What to produce: For this exercise, set down all the records exactly as given.

[[ Exercise material, beginning ]]

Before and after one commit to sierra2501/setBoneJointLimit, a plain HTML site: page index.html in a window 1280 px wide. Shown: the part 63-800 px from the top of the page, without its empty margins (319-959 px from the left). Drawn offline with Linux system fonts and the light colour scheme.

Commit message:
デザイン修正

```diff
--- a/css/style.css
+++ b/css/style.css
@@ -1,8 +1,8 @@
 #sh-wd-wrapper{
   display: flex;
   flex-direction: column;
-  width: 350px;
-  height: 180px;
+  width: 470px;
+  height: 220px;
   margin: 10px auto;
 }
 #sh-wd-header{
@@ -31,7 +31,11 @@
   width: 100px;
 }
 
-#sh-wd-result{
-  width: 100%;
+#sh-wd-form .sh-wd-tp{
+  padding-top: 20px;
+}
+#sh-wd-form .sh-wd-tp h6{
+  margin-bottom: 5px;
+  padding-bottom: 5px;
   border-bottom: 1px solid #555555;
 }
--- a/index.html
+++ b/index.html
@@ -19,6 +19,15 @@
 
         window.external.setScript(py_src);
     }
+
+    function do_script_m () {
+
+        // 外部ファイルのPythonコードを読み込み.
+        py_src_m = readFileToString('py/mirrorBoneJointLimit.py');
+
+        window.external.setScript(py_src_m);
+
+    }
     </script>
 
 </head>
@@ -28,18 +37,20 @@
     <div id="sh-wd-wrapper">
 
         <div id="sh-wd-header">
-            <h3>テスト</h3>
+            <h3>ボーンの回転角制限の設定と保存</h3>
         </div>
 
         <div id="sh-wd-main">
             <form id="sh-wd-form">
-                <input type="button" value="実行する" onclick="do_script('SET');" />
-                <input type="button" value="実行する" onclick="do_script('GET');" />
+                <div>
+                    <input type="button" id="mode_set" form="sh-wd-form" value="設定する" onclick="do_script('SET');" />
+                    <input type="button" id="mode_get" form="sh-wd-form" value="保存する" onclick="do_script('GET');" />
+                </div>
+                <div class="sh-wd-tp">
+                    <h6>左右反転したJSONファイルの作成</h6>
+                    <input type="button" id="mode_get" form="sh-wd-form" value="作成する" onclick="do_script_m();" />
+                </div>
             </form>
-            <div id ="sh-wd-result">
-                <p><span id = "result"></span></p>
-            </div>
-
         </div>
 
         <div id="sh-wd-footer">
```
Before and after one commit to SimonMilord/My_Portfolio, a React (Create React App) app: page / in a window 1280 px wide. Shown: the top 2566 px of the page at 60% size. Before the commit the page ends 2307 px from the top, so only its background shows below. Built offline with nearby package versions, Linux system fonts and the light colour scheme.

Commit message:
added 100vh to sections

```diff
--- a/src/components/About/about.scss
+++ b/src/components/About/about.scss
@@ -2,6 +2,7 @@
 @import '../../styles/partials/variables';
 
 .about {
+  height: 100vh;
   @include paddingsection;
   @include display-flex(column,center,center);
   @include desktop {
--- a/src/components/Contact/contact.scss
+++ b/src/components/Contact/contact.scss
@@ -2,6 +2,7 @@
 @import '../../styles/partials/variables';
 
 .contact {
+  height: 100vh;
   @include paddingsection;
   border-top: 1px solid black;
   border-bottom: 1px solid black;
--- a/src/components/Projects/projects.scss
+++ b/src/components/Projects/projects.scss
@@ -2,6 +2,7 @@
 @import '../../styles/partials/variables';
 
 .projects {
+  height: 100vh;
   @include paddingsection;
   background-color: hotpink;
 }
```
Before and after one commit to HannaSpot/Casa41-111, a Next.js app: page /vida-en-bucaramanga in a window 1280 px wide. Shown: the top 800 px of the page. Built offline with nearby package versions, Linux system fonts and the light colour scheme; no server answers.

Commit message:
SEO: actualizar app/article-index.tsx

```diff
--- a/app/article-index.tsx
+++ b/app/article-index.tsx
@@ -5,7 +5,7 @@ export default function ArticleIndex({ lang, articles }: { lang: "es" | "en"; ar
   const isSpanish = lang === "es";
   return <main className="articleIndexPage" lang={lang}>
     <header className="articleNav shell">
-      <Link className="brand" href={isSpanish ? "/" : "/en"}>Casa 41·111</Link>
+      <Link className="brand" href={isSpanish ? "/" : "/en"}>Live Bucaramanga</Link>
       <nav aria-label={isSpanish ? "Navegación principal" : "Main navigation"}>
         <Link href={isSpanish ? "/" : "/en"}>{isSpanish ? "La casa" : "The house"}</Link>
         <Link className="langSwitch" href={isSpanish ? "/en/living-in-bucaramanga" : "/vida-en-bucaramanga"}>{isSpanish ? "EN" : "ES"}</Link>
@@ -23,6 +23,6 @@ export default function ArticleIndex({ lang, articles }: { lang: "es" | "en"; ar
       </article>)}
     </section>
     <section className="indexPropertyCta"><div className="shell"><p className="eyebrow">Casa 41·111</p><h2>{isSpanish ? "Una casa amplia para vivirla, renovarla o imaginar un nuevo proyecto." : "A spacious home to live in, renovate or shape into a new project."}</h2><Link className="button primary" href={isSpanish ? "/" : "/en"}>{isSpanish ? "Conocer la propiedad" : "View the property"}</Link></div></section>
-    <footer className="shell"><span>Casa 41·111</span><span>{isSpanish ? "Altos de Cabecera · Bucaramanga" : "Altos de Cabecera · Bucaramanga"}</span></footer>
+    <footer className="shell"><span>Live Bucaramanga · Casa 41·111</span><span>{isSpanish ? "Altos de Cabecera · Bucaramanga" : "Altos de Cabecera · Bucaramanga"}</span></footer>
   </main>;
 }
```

[[ Exercise material, end ]]

Completed task:
Before and after one commit to sierra2501/setBoneJointLimit, a plain HTML site: page index.html in a window 1280 px wide. Shown: the part 63-800 px from the top of the page, without its empty margins (319-959 px from the left). Drawn offline with Linux system fonts and the light colour scheme.

Commit message:
デザイン修正

```diff
--- a/css/style.css
+++ b/css/style.css
@@ -1,8 +1,8 @@
 #sh-wd-wrapper{
   display: flex;
   flex-direction: column;
-  width: 350px;
-  height: 180px;
+  width: 470px;
+  height: 220px;
   margin: 10px auto;
 }
 #sh-wd-header{
@@ -31,7 +31,11 @@
   width: 100px;
 }
 
-#sh-wd-result{
-  width: 100%;
+#sh-wd-form .sh-wd-tp{
+  padding-top: 20px;
+}
+#sh-wd-form .sh-wd-tp h6{
+  margin-bottom: 5px;
+  padding-bottom: 5px;
   border-bottom: 1px solid #555555;
 }
--- a/index.html
+++ b/index.html
@@ -19,6 +19,15 @@
 
         window.external.setScript(py_src);
     }
+
+    function do_script_m () {
+
+        // 外部ファイルのPythonコードを読み込み.
+        py_src_m = readFileToString('py/mirrorBoneJointLimit.py');
+
+        window.external.setScript(py_src_m);
+
+    }
     </script>
 
 </head>
@@ -28,18 +37,20 @@
     <div id="sh-wd-wrapper">
 
         <div id="sh-wd-header">
-            <h3>テスト</h3>
+            <h3>ボーンの回転角制限の設定と保存</h3>
         </div>
 
         <div id="sh-wd-main">
             <form id="sh-wd-form">
-                <input type="button" value="実行する" onclick="do_script('SET');" />
-                <input type="button" value="実行する" onclick="do_script('GET');" />
+                <div>
+                    <input type="button" id="mode_set" form="sh-wd-form" value="設定する" onclick="do_script('SET');" />
+                    <input type="button" id="mode_get" form="sh-wd-form" value="保存する" onclick="do_script('GET');" />
+                </div>
+                <div class="sh-wd-tp">
+                    <h6>左右反転したJSONファイルの作成</h6>
+                    <input type="button" id="mode_get" form="sh-wd-form" value="作成する" onclick="do_script_m();" />
+                </div>
             </form>
-            <div id ="sh-wd-result">
-                <p><span id = "result"></span></p>
-            </div>
-
         </div>
 
         <div id="sh-wd-footer">
```
Before and after one commit to SimonMilord/My_Portfolio, a React (Create React App) app: page / in a window 1280 px wide. Shown: the top 2566 px of the page at 60% size. Before the commit the page ends 2307 px from the top, so only its background shows below. Built offline with nearby package versions, Linux system fonts and the light colour scheme.

Commit message:
added 100vh to sections

```diff
--- a/src/components/About/about.scss
+++ b/src/components/About/about.scss
@@ -2,6 +2,7 @@
 @import '../../styles/partials/variables';
 
 .about {
+  height: 100vh;
   @include paddingsection;
   @include display-flex(column,center,center);
   @include desktop {
--- a/src/components/Contact/contact.scss
+++ b/src/components/Contact/contact.scss
@@ -2,6 +2,7 @@
 @import '../../styles/partials/variables';
 
 .contact {
+  height: 100vh;
   @include paddingsection;
   border-top: 1px solid black;
   border-bottom: 1px solid black;
--- a/src/components/Projects/projects.scss
+++ b/src/components/Projects/projects.scss
@@ -2,6 +2,7 @@
 @import '../../styles/partials/variables';
 
 .projects {
+  height: 100vh;
   @include paddingsection;
   background-color: hotpink;
 }
```
Before and after one commit to HannaSpot/Casa41-111, a Next.js app: page /vida-en-bucaramanga in a window 1280 px wide. Shown: the top 800 px of the page. Built offline with nearby package versions, Linux system fonts and the light colour scheme; no server answers.

Commit message:
SEO: actualizar app/article-index.tsx

```diff
--- a/app/article-index.tsx
+++ b/app/article-index.tsx
@@ -5,7 +5,7 @@ export default function ArticleIndex({ lang, articles }: { lang: "es" | "en"; ar
   const isSpanish = lang === "es";
   return <main className="articleIndexPage" lang={lang}>
     <header className="articleNav shell">
-      <Link className="brand" href={isSpanish ? "/" : "/en"}>Casa 41·111</Link>
+      <Link className="brand" href={isSpanish ? "/" : "/en"}>Live Bucaramanga</Link>
       <nav aria-label={isSpanish ? "Navegación principal" : "Main navigation"}>
         <Link href={isSpanish ? "/" : "/en"}>{isSpanish ? "La casa" : "The house"}</Link>
         <Link className="langSwitch" href={isSpanish ? "/en/living-in-bucaramanga" : "/vida-en-bucaramanga"}>{isSpanish ? "EN" : "ES"}</Link>
@@ -23,6 +23,6 @@ export default function ArticleIndex({ lang, articles }: { lang: "es" | "en"; ar
       </article>)}
     </section>
     <section className="indexPropertyCta"><div className="shell"><p className="eyebrow">Casa 41·111</p><h2>{isSpanish ? "Una casa amplia para vivirla, renovarla o imaginar un nuevo proyecto." : "A spacious home to live in, renovate or shape into a new project."}</h2><Link className="button primary" href={isSpanish ? "/" : "/en"}>{isSpanish ? "Conocer la propiedad" : "View the property"}</Link></div></section>
-    <footer className="shell"><span>Casa 41·111</span><span>{isSpanish ? "Altos de Cabecera · Bucaramanga" : "Altos de Cabecera · Bucaramanga"}</span></footer>
+    <footer className="shell"><span>Live Bucaramanga · Casa 41·111</span><span>{isSpanish ? "Altos de Cabecera · Bucaramanga" : "Altos de Cabecera · Bucaramanga"}</span></footer>
   </main>;
 }
```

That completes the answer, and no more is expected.